EXERCISE REQUIREMENTS:
Every entry below has to appear again in your reply, word for word, but no picture may.

Before and after images:
-=-=-

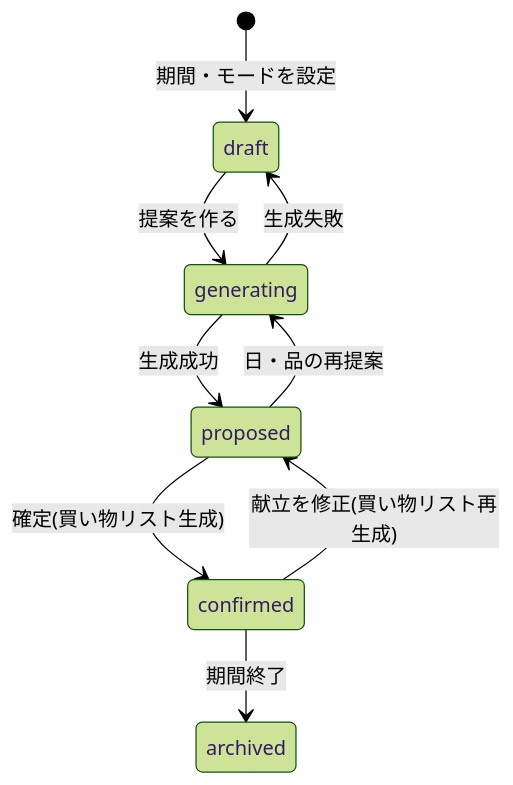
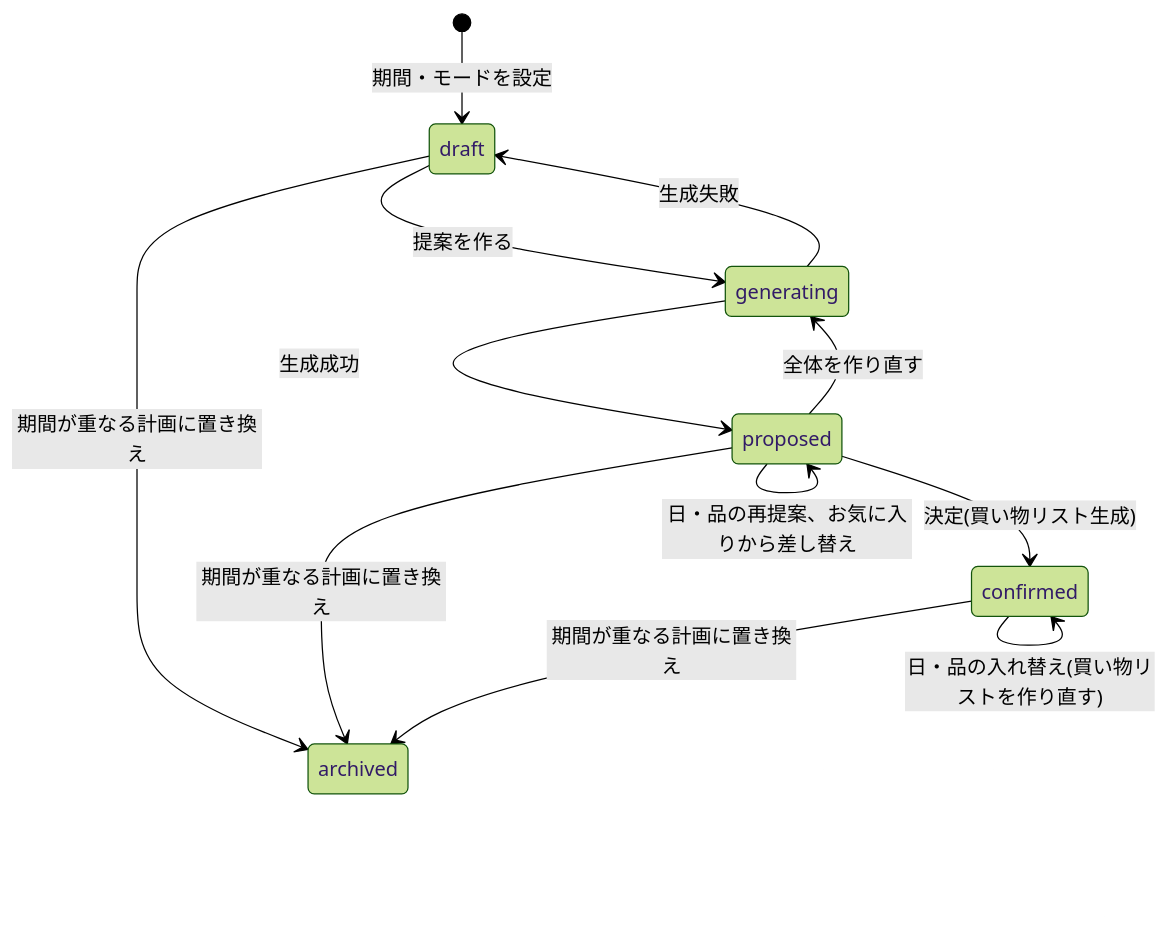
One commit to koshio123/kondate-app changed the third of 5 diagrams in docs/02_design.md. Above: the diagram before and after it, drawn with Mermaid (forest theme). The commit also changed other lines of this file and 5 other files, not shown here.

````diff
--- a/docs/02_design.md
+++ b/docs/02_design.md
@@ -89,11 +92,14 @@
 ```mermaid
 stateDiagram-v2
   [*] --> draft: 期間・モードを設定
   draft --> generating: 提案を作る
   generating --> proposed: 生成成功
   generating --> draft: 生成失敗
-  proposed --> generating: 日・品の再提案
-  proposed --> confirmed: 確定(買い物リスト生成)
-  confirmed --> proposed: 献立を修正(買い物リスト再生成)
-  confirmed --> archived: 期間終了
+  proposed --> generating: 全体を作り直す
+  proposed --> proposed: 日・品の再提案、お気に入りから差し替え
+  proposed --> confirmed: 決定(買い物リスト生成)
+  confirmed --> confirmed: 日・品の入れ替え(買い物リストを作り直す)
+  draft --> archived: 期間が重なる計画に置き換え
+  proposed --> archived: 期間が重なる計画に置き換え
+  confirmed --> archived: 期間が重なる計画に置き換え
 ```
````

-=-=-

TASK SOLUTION:
One commit to koshio123/kondate-app changed the third of 5 diagrams in docs/02_design.md. Above: the diagram before and after it, drawn with Mermaid (forest theme). The commit also changed other lines of this file and 5 other files, not shown here.

````diff
--- a/docs/02_design.md
+++ b/docs/02_design.md
@@ -89,11 +92,14 @@
 ```mermaid
 stateDiagram-v2
   [*] --> draft: 期間・モードを設定
   draft --> generating: 提案を作る
   generating --> proposed: 生成成功
   generating --> draft: 生成失敗
-  proposed --> generating: 日・品の再提案
-  proposed --> confirmed: 確定(買い物リスト生成)
-  confirmed --> proposed: 献立を修正(買い物リスト再生成)
-  confirmed --> archived: 期間終了
+  proposed --> generating: 全体を作り直す
+  proposed --> proposed: 日・品の再提案、お気に入りから差し替え
+  proposed --> confirmed: 決定(買い物リスト生成)
+  confirmed --> confirmed: 日・品の入れ替え(買い物リストを作り直す)
+  draft --> archived: 期間が重なる計画に置き換え
+  proposed --> archived: 期間が重なる計画に置き換え
+  confirmed --> archived: 期間が重なる計画に置き換え
 ```
````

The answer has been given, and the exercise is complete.